Knee replacement surgery, or knee arthroplasty, is the most popular replacement surgery in the United States. It can be performed as a total or partial knee replacement and generally consists of the replacement of damaged or diseased joint surfaces of the knee with metal or plastic components.
Most people who undergo the procedure do so to relieve debilitating pain for which drug treatment and physical therapy did not provide adequate relief. The principal causes of the pain for which knee replacement surgery is sought are:
- Meniscus tears
- Ligament tears
- Degenerative arthritis (usually osteoarthritis)
- Cartilage defects
While most patients who undergo a knee replacement procedure gain flexibility, agility, and reduced pain, it is considered major surgery and it has its drawbacks and complications.
One major potential complication takes place when the implant or one of its components comes loose or separates from the bone. There are several possible reasons for this, including sterilization procedures that weaken the components, and fastening cement that improperly binds to the implant components material or to the bone.
Other potential complications include the use of the wrong device resulting in legs of unequal length and/or accelerated wear and tear of the implant. Accelerated wear can result in premature accumulation of tiny debris particles that can loosen the prosthesis and damage the surrounding bone.

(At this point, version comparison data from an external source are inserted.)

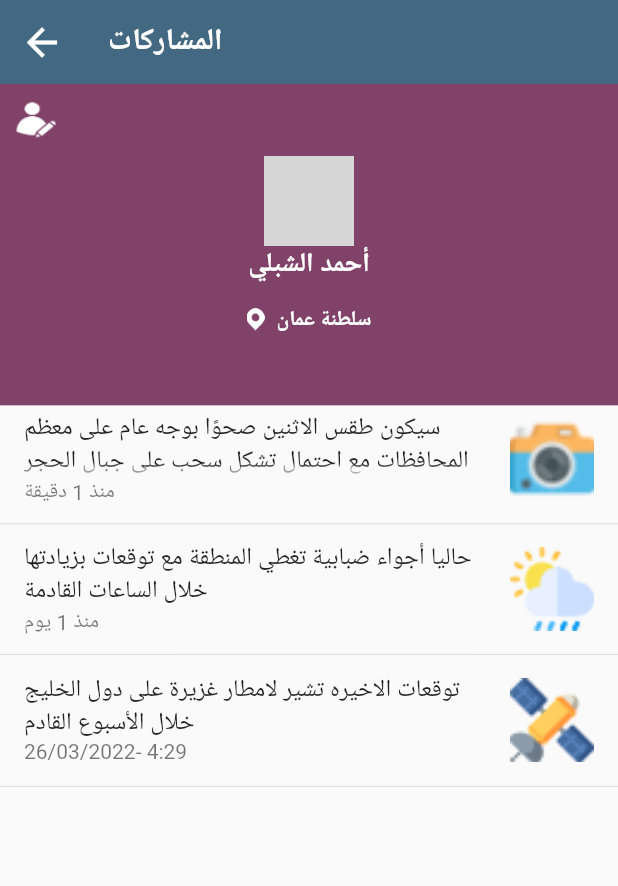
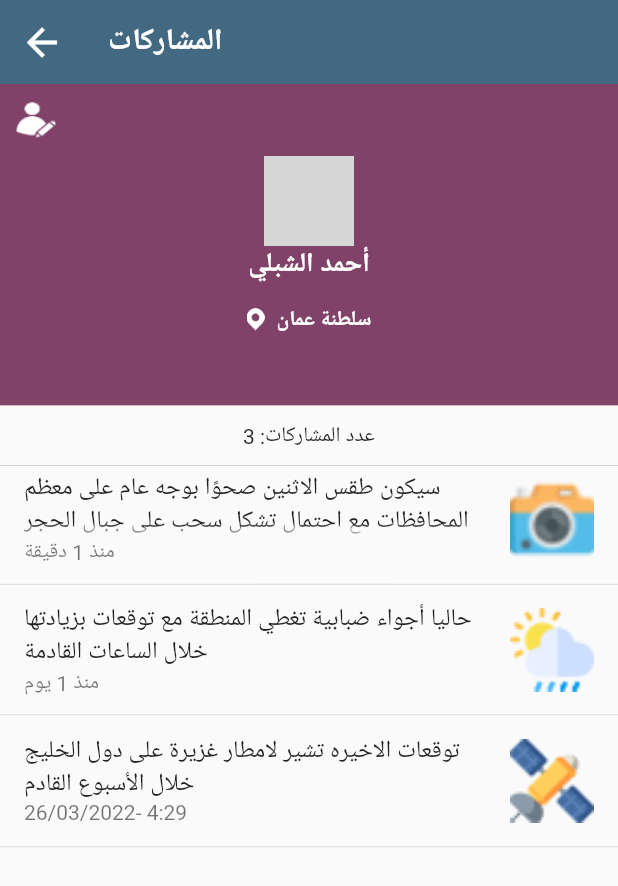
Before and after one commit to githussein/weather_social_network_flutter, a Flutter app: the ProfileScreen screen opened directly, on a phone screen of 412 x 824 dp. Shown: the top 886 px of the screen. Run offline on Flutter 3.47's test engine with Material 2 defaults, Android fonts, the light colour scheme and no system bars; our stand-ins replace webview_flutter; network calls fail; grey boxes are pictures that could not be loaded.

Commit message:
feature/MH-08-update-profile-screen

```diff
--- a/lib/screens/profile_screen.dart
+++ b/lib/screens/profile_screen.dart
@@ -66,6 +66,13 @@ class ProfileScreen extends StatelessWidget {
                 ),
               ),
             ),
+            const SizedBox(
+              width: double.infinity,
+              height: 40,
+              child: Center(
+                  child: Text('عدد المشاركات: 3', textAlign: TextAlign.center)),
+            ),
+            Container(height: 0.3, color: Colors.grey),
             Expanded(
               child: ListView(
                 shrinkWrap: true,
```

In many cases in which these complications arise, potentially risky revision total knee arthroplasty is required. Also known as revision surgery, it involves replacing the implant with a new one. It is expensive and usually requires painful and lengthy physical therapy. And in addition to a renewed risk of infection, outcomes for this type of surgery are often not as favorable as for the first-time surgeries because the bone tends to be weaker and supporting ligaments may be damaged.
If you suspect that your prosthetic knee may be defective or was not properly fitted, or if you've undergone revision surgery, you may be entitled to compensation. A qualified defective medical device or medical malpractice attorney can evaluate your case and help you understand your legal options.
No longer accepting cases involving Stryker Knee Implants